For those over the age of 45, on the other hand, or for those at higher risk of heart disease, consuming one alcoholic drink every day or every other day with the evening meal may be health promoting. To quote a University of Florida news release:

Alcohol Benefits

Older adults who enjoy a few alcoholic beverages each week can potentially reduce their risk of heart disease or death by about 25 percent. That’s the finding of a University of Florida study that shows moderate alcohol consumption (7 or fewer drinks per week) can cut the risk of a heart attack or death thanks to cellular or genetic interactions in the body.

“According to the results of our study,” concludes lead researcher Dr. Cinzia Maraldi, “light to moderate alcohol intake seems to have a protective effect on cardiovascular disease. If there are no medical conditions that preclude from alcohol intake and in the context of adequate treatment of cardiovascular risk factors, I would suggest light to moderate alcohol consumption seems to prevent cardiovascular disease.”

In fact, research shows those protective effects go away when seniors have more than seven drinks per week. (University of Florida News)

To determine your risk of heart disease in the next 10 years, visit the American Heart Association’s website and use their Cardiovascular Disease Risk Calculator. If your risk is higher than 4%, you may want to lower your risk by following the LifeTrek Optimal Wellness Prototype and by talking with your doctor about other interventions, including the consumption of one alcoholic drink every day or every other day with the evening meal.

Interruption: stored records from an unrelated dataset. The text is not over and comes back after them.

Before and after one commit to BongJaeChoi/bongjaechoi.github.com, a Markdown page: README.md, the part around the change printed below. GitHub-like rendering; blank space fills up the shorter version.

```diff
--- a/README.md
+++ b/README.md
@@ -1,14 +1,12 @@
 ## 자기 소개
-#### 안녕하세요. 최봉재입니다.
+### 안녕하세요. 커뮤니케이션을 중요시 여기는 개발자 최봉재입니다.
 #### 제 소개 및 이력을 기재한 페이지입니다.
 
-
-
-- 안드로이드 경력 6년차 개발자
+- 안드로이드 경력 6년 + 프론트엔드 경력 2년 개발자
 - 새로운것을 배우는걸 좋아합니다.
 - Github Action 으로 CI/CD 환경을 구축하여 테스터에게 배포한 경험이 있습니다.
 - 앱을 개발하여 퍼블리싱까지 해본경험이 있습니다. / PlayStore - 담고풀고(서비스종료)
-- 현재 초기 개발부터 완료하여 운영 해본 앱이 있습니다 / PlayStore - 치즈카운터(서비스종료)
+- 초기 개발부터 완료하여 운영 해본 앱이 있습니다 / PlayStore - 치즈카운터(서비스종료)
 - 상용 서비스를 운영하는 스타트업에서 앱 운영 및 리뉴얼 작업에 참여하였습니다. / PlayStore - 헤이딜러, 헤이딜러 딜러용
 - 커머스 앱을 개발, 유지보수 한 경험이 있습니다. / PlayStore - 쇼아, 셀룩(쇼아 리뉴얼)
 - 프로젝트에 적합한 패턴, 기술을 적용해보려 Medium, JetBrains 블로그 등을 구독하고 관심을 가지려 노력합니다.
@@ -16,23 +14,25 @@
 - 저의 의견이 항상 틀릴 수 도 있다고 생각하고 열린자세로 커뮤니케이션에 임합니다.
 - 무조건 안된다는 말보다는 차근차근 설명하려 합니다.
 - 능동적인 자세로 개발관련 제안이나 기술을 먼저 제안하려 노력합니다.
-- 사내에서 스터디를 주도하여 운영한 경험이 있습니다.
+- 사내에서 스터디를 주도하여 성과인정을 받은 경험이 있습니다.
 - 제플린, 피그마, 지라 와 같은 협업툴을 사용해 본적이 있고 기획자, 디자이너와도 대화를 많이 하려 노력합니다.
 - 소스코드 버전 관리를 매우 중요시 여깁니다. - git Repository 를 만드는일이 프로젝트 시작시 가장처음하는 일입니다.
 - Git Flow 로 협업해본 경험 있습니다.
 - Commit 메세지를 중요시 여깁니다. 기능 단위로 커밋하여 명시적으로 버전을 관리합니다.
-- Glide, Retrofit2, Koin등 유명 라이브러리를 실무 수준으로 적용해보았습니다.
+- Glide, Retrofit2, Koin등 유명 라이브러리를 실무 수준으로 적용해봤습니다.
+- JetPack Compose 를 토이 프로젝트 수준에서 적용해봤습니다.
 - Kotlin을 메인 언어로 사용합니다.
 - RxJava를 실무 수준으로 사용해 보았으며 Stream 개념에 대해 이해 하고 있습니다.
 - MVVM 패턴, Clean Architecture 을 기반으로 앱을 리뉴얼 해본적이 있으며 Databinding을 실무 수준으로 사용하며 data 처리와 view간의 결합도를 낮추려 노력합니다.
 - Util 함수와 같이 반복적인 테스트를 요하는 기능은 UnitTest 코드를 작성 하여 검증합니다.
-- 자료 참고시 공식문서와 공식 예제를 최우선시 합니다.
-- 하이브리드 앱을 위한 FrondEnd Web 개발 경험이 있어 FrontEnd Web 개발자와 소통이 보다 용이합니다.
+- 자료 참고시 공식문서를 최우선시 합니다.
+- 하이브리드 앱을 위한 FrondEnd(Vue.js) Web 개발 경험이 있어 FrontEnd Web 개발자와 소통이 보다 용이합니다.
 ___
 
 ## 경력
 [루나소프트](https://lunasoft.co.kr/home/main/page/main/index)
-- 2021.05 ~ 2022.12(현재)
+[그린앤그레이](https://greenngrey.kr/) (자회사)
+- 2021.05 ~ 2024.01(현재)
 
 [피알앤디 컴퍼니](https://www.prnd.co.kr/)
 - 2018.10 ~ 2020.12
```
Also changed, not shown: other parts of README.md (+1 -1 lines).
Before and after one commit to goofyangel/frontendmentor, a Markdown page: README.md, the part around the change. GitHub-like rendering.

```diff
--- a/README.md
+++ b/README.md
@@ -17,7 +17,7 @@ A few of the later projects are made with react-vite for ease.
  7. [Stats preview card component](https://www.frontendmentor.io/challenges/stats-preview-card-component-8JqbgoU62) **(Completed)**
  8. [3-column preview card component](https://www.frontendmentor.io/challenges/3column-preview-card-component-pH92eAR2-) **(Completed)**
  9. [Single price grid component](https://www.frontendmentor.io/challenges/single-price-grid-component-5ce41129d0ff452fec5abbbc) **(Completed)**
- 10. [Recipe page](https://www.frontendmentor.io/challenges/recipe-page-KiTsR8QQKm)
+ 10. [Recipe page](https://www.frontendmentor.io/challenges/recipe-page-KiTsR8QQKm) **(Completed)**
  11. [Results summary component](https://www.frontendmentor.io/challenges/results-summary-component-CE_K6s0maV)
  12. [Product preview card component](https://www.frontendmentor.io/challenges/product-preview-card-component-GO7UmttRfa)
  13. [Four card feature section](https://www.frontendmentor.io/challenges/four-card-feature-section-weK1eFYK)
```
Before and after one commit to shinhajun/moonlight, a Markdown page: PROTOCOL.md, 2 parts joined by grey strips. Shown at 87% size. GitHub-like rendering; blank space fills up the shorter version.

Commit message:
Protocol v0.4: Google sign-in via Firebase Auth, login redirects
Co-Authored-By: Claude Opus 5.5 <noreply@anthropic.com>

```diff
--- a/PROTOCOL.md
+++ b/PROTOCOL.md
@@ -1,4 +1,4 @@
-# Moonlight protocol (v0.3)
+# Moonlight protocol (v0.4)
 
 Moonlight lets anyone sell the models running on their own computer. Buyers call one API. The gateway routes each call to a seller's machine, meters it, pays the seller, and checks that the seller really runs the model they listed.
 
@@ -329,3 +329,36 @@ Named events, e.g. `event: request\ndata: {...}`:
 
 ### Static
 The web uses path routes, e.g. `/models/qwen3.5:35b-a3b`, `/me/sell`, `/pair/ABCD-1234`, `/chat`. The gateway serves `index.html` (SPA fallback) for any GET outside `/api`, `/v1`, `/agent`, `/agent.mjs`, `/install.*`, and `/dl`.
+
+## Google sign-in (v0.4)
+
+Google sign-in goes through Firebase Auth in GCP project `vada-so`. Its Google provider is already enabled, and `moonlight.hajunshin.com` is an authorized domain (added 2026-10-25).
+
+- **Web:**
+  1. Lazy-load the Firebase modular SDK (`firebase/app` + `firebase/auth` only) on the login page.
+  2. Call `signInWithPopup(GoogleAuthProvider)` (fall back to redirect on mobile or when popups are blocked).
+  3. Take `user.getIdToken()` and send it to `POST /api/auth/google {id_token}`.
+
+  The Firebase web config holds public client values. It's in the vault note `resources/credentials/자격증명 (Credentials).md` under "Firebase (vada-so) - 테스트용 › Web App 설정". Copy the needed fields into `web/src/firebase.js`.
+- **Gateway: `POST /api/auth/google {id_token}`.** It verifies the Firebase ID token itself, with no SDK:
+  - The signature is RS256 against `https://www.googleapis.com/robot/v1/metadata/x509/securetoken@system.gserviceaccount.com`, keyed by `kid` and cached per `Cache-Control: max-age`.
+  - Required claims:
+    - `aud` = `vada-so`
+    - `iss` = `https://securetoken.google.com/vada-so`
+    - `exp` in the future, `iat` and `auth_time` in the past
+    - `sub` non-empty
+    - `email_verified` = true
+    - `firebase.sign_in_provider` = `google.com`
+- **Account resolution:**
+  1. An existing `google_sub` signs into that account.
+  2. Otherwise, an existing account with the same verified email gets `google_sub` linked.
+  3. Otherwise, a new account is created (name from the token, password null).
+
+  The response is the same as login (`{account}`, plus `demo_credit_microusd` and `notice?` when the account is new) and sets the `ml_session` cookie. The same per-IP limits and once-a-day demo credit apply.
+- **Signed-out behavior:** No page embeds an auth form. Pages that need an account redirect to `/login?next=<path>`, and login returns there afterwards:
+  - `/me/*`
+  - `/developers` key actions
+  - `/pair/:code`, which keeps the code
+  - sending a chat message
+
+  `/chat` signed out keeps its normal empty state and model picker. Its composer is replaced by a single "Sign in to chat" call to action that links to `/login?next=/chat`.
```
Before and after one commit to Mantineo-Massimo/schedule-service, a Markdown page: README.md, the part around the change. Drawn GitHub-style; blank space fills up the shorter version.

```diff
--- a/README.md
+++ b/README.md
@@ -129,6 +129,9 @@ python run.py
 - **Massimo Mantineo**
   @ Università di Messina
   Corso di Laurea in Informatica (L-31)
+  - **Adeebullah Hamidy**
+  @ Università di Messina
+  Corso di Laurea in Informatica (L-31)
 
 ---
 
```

One reason your doctor may advise against the consumption of alcoholic beverages, or any other yeast-containing foods, is if you have an autoimmune disease such as Multiple Sclerosis, Rheumatoid Arthritis, Type 1 Diabetes, Psoriasis, Thyroid Diseases (Graves’ and others), Lupus, HIV/AIDS, Scleroderma, Celiac Disease / Gluten Sensitivity, or Inflammatory Bowel Diseases. People suffering from such conditions at any age should avoid all alcoholic beverages since they are all produced by the fermentation of sugar (primarily fruit or grain) by yeast. When yeasts multiply they put out toxins that also penetrate right through the GI and BB barriers, causing serious health problems.

Another reason your doctor may advise against the consumption of alcoholic beverages is because of their tendency to promote depression, anxiety, and other debilitating conditions. If you are prone to such conditions, or if you notice such side effects, you may want to avoid the moderate consumption of alcohol.

When these and other reasons to abstain do not present themselves, the relative costs and benefits of consuming alcoholic beverage seem to tip in favor of moderate consumption for people over the age of 45, since that is the point at which the risk of cardiovascular disease begins to rise. Drinking 5 ounces of wine, 12 ounces of beer, or 1.5 ounces of distilled spirits every day or every other day with the evening meal may be a heart-healthy practice, as we age.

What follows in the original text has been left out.